People with psoriasis on less than three percent of their body are considered to have a mild case. Those with three to 10 percent of the body affected by psoriasis are considered a moderate case. More than 10 percent is considered severe. (The surface area of the hand equals about one percent of the skin.)
About four out of five people with psoriasis have what is considered mild psoriasis, and about one out of five have moderate to severe psoriasis. These categories are useful for selecting which treatments may be most appropriate for each individual.
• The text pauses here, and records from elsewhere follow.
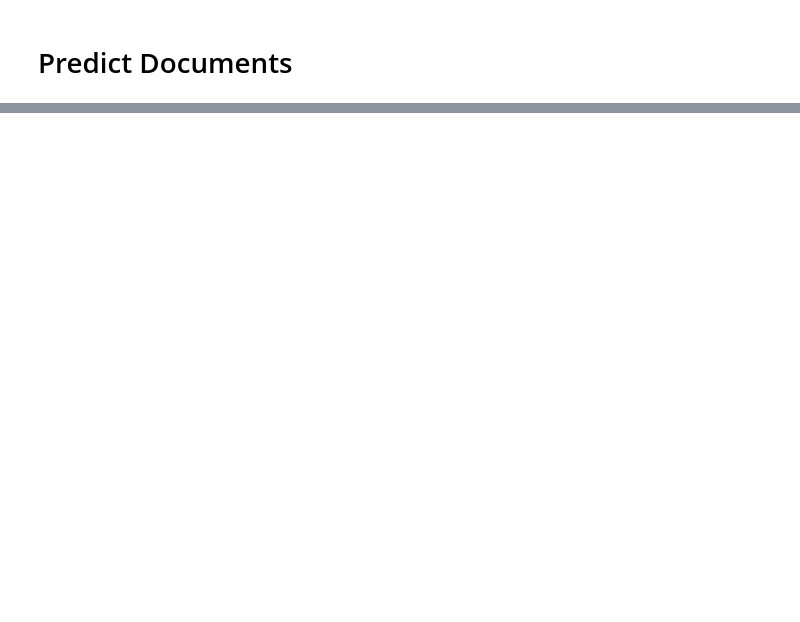
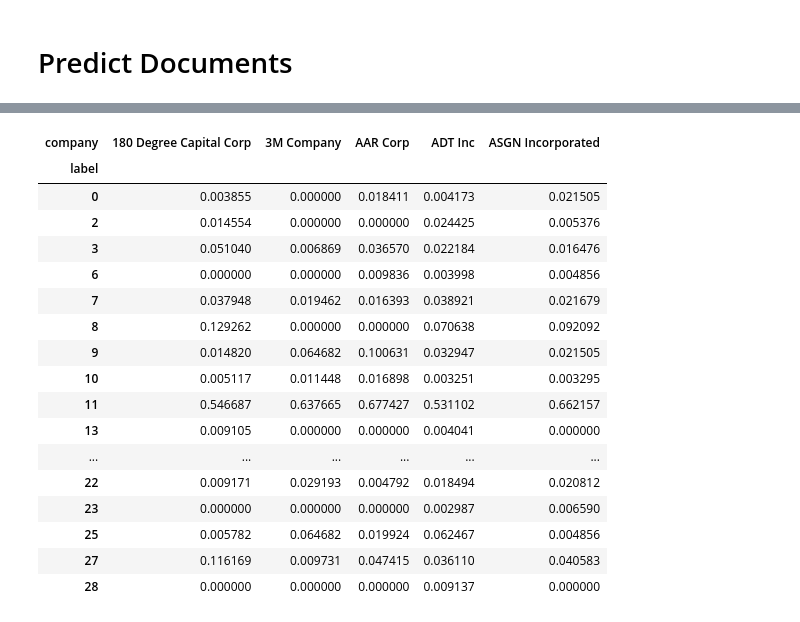
Before and after one commit to Dkreitzer/Text_ML_Classification_UMN, a Jupyter notebook: Doc_Classification.ipynb, the cells around one changed output, grey strips where cells are left out. Saved outputs shown, nothing was run; the diff lists cells and outputs as text; code cells hidden in the pictures; blank space fills up the shorter version.

```diff
--- a/Doc_Classification.ipynb
+++ b/Doc_Classification.ipynb
@@ -376 +494,12 @@ def estimator_ppscore(model):
+# %%
+#@markdown ### load master_data() { display-mode: "form" }
+def load_master_data():
+    master_path = 'Text_ML_Classification_UMN/Predicting/CSV/master_data.csv'
+    try:
+        master = pd.read_csv(master_path)
+        master = master.set_index('label')
+    except FileNotFoundError:
+        master = False
+
+    return master
 # %%
@@ -544,8 +750,9 @@ def prep_for_heatmap(muliple_company_frame):
 # %%
- import os
+#@title Predict Files { run: "auto", vertical-output: true, display-mode: "form" }
+folder_choice =  'Analyze' #@param ["Analyze", "Samdbox"] {type:"string"}
 
-#@title ## Save Documents
-To_Master_List= True #@param ["False", "True"] {type:"raw"}
+#@markdown Save Documents?
+To_Master_List = True #@param ["False", "True"] {type:"raw"}
 To_New_List =  True #@param ["False", "True"] {type:"raw"}
 
 def analyze_documents():
@@ -553,7 +760,7 @@ def analyze_documents():
   names = []
   # %cd "
   pathlist = Path(
-      "Text_ML_Classification_UMN/Analyze").glob('**/*.txt')
+      "Text_ML_Classification_UMN/%s" % folder_choice).glob('**/*.txt')
 # try:
   for path in tqdm(pathlist):
       path_in_str = str(path)
@@ -581,44 +788,39 @@ def analyze_documents():
   muliple_company_frame = pd.concat(frames)
   muliple_company_frame.head()
   grouped_frame = muliple_company_frame.groupby(
-    ['company', 'label']).agg({'% of total': 'sum'}).reset_index()
+    ['company', 'label']).agg({'% of total': 'sum'})
   company_clusters = prep_for_heatmap(muliple_company_frame)
-  if To_Master_List == True:
+  master_path = "Text_ML_Classification_UMN/Predicting/CSV/master_data.csv"
+  master = load_master_data()
+
+  if type(master) != "pd.DataFrame" and To_Master_List == True:
+      company_clusters.T.to_csv(master_path, header=True,index=True)
+  master = load_master_data()
+
+  if type(master) == "pd.DataFrame" and To_Master_List == True:
+      master = pd.concat([master, company_clusters.T], ignore_index=True)
+      master.to_csv(master_path, index=True)
+
+
       # if file does not exist write header
-      master_path = "Text_ML_Classification_UMN/Predicting/CSV/master.csv"
 
-      with open(master_path, 'a') as f:
-          company_clusters.to_csv(f, header=f.tell()==0)
+#       with open(master_path, 'a') as f:
+#           company_clusters.to_csv(f, header=f.tell()==0)
 
       ##!! THIS IS CAUSING DUPLICATES ##
 
 
 
-#       if not os.path.isfile(master_path):
-#          company_clusters.to_csv(master_path, header=label)
-#       else: # else it exists so append without writing the header
-#         master = pd.read_csv(master_path)
-#         pd.concat([master, company_clusters], ignore_index=True).dropna().to_csv(master_path, index=False)
-
-#          company_clusters.to_csv('filename.csv', mode='a', header=True)
-
-#       try:
-#           master = pd.read_csv('Text_ML_Classification_UMN/Predicting/CSV/master.csv')
-#           master = pd.concat([master, company_clusters.T]
-#                    ).drop_duplicates(names).set_index("label")
-#           master.to_csv('master.csv', header=True, mode="a")
-#           print('MASTER UPDATED')
-#       except FileNotFoundError:
-#            company_clusters.T.to_csv('Text_ML_Classification_UMN/Predicting/CSV/master.csv',header=True)
-
-
 
   if To_New_List == True:
-    analysis_time = datetime.now().strftime("%b%d-%I%M%p")
+    analysis_time = get_time()
 
     with open(f'Text_ML_Classification_UMN/Predicting/CSV/{analysis_time}.csv', 'w') as f:
         company_clusters.T.to_csv(f, header=True)
 #   except IndexError:
 #     print("Are there any files in /Analyze?")
 #     company_clusters, grouped_frame = len(names), False
-  return company_clusters, grouped_frame, muliple_company_frame
+  return company_clusters, grouped_frame, muliple_company_frame, master
+company_clusters, grouped_frame, muliple_company_frame, master = analyze_documents()
+company_clusters.T.head(20)
+# %% [output]
@@ -624,0 +828,18 @@ def analyze_documents():
+| company | 180 Degree Capital Corp | 3M Company | AAR Corp | ADT Inc | ASGN Incorporated |
+| label |  |  |  |  |  |
+| 0 | 0.003855 | 0.000000 | 0.018411 | 0.004173 | 0.021505 |
+| 2 | 0.014554 | 0.000000 | 0.000000 | 0.024425 | 0.005376 |
+| 3 | 0.051040 | 0.006869 | 0.036570 | 0.022184 | 0.016476 |
+| 6 | 0.000000 | 0.000000 | 0.009836 | 0.003998 | 0.004856 |
+| 7 | 0.037948 | 0.019462 | 0.016393 | 0.038921 | 0.021679 |
+| 8 | 0.129262 | 0.000000 | 0.000000 | 0.070638 | 0.092092 |
+| 9 | 0.014820 | 0.064682 | 0.100631 | 0.032947 | 0.021505 |
+| 10 | 0.005117 | 0.011448 | 0.016898 | 0.003251 | 0.003295 |
+| 11 | 0.546687 | 0.637665 | 0.677427 | 0.531102 | 0.662157 |
+| 13 | 0.009105 | 0.000000 | 0.000000 | 0.004041 | 0.000000 |
+| ... | ... | ... | ... | ... | ... |
+| 22 | 0.009171 | 0.029193 | 0.004792 | 0.018494 | 0.020812 |
+| 23 | 0.000000 | 0.000000 | 0.000000 | 0.002987 | 0.006590 |
+| 25 | 0.005782 | 0.064682 | 0.019924 | 0.062467 | 0.004856 |
+| 27 | 0.116169 | 0.009731 | 0.047415 | 0.036110 | 0.040583 |
+| 28 | 0.000000 | 0.000000 | 0.000000 | 0.009137 | 0.000000 |
```
Also changed, not shown: parts of 72 cells of this notebook.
However, the severity of psoriasis is also measured by how psoriasis affects a person's quality of life. For example, psoriasis can have a serious impact on one’s daily activities even if it involves a small area, such as the palms of the hands or soles of the feet.
Generally, for those people who have mild psoriasis—isolated patches on the knees, elbows, scalp and hands and feet—topical treatments, including moisturizers, and over-the-counter and prescription creams, ointments and shampoos are usually sufficient to control the plaques.
Many successful psoriasis alternative therapies are also available and widely used with beneficial effects by people with mild psoriasis. Find out as much as you can about all the options available to you, and then learn what works best for your own mild psoriasis.
Treating moderate to severe psoriasis usually involves a combination of treatment strategies. Besides topical treatments, your doctor may prescribe phototherapy (also known as light therapy) and/or systemic medications, including biologic drugs. Phototherapy involves regularly exposing the skin to light, and systemic medications are prescription drugs administered orally or by injection that work throughout the body.